A young woman with a Juul.
Photo by Vaping360 / Flickr

Miami-Dade Schools Are Making Students Sign Anti-Vaping Pledges

Earlier this year, the Miami-Dade County School Board decided to consider installing sensors in school bathrooms to deal with what they called the epidemic of teens vaping on campus. The district is still researching that idea, but in the meantime has come up with a different solution: making kids sign pledges not to use e-cigarettes — at least not on school grounds.

"I'm not one that thinks you can cure all of societal ills or anything like that as a school board member," says Martin Karp, who suggested the concept. "But certainly if you're on school board property, I think we have to do all that we can to say, 'Hey, this is against the law, you can't be doing this, and you can't be doing this on our property.'"

Teen vaping has become such a problem that some schools are literally locking the doors to bathrooms and locker rooms. Multiple parents are suing Juul, claiming their children can't stop vaping. The Food and Drug Administration, which reported an 80 percent spike in e-cigarette use by high schoolers, just proposed new rules aimed at cutting off sales to minors.

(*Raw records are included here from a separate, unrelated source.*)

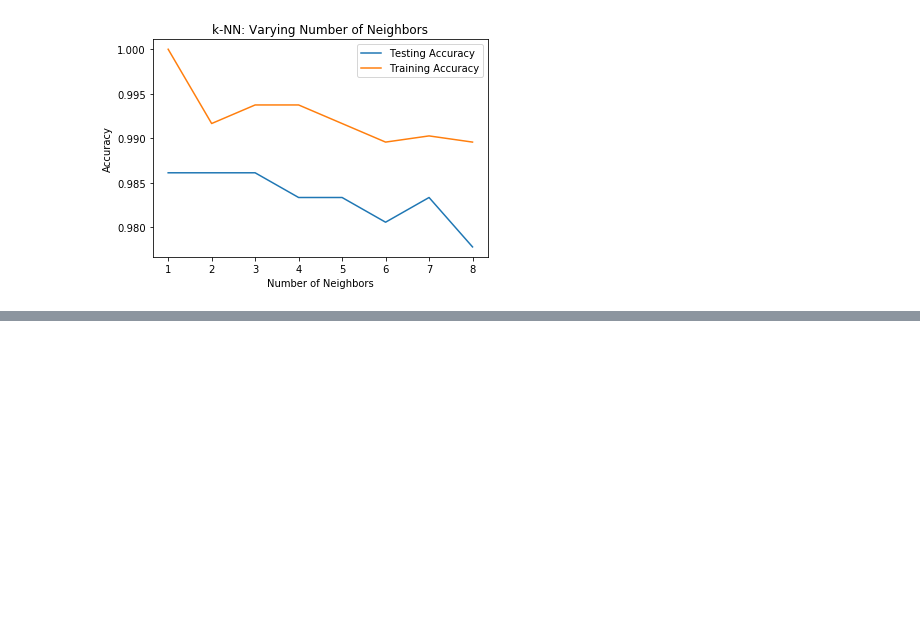
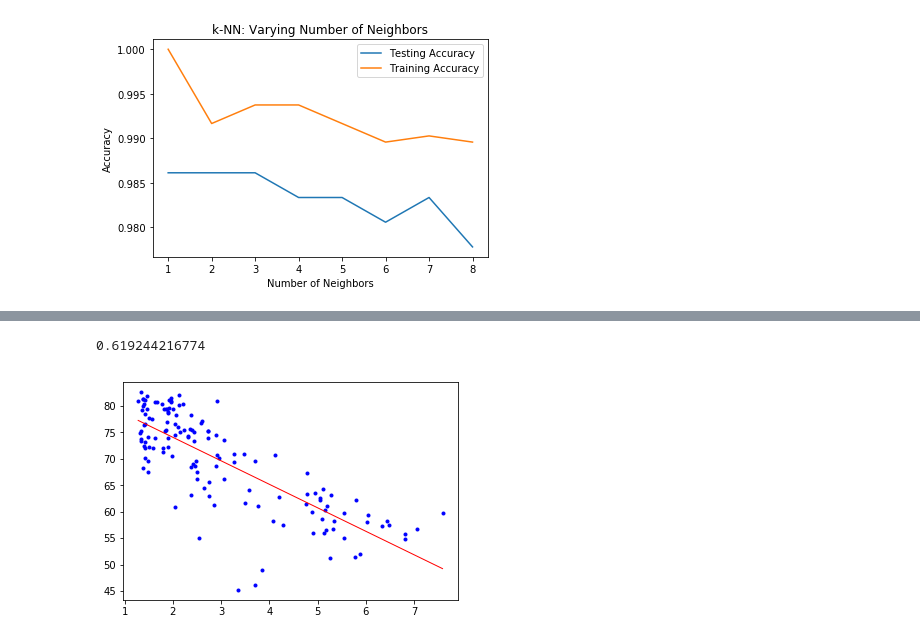
Before and after one commit to nvmoyar/datascience_notebooks, a Jupyter notebook: Supervised Learning with scikit-learn.ipynb, the cells around one changed output, grey strips where cells are left out. Saved outputs shown, nothing was run; the diff lists cells and outputs as text; code cells hidden in the pictures; blank space fills up the shorter version.

Commit message:
Add more regressors

```diff
--- a/Supervised Learning with scikit-learn.ipynb
+++ b/Supervised Learning with scikit-learn.ipynb
@@ -292,0 +350,5 @@ In the previous chapter, you made use of image and political datasets to predict
+# %%
+# Read the CSV file into a DataFrame: df
+df = pd.read_csv('mldatasets/gapminder.csv')
+
+df.head()
@@ -292,0 +447,7 @@ In the previous chapter, you made use of image and political datasets to predict
+# %%
+df['fertility']
+X_fertility = np.array(df['fertility'])
+print(X_fertility)
+print(X_fertility.shape)
+X_fertility = X_fertility.reshape(-1, 1)
+print(X_fertility.shape)
@@ -292,0 +469,28 @@ In the previous chapter, you made use of image and political datasets to predict
+# %%
+# Import LinearRegression
+from sklearn.linear_model import LinearRegression
+
+# Create the regressor: reg
+reg = LinearRegression()
+
+# Create the prediction space
+prediction_space = np.linspace(min(X_fertility), max(X_fertility)).reshape(-1,1)
+
+# Fit the model to the data
+reg.fit(X_fertility, y)
+
+# Compute predictions over the prediction space: y_pred
+y_pred = reg.predict(prediction_space)
+
+# Print R^2
+print(reg.score(X_fertility, y))
+
+# Plot datapoints
+plt.plot(df['fertility'], df['life'], color='blue', marker=".", linestyle='none')
+
+# Plot regression line
+plt.plot(prediction_space, y_pred, color='red', linewidth=1)
+plt.show()
+# %% [output]
+0.619244216774
+[figure, added]
```
Also changed, not shown: parts of 72 cells of this notebook, 3 other files.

In Miami-Dade, Karp proposed spending $10,000 on vape detectors for school bathrooms back in April. He says the district is pondering trying that idea on a few campuses — as has been done in one Long Island school. While that idea is being weighed, the board agreed on November 20 to his idea for the pledges.

Before being asked to take the anti-vaping vow, the kids will be told about all the health risks — including studies that have found e-cigs can be highly addictive and can raise the risk for cancer. Their parents will also be warned through the PTSA or other parent groups.

Another part of the district's plan: training school staff to actually recognize vaping devices.

"Some of our teachers — or many of them — are unable to identify these devices," Karp says. "That's part of the problem, because if you look at some of the products, it looks like a USB; it looks like this or it looks like that... It's just very hard to detect."

He says e-cigarette use varies by school, "but in some, I would call it out of control," adding that he's heard of kids smoking in bathrooms, on school buses, in classrooms, and in lunchrooms. (Last year, a National Institutes of Health study found that more than one in four high school seniors reported vaping in the last year.)

"If you don't act, then what you're really saying to the kids is that, 'Well, we're just kind of looking the other way,'" he says. "But if you walk down a hallway, you smell, you know, whatever it is — the different odors that they have based on the different flavors."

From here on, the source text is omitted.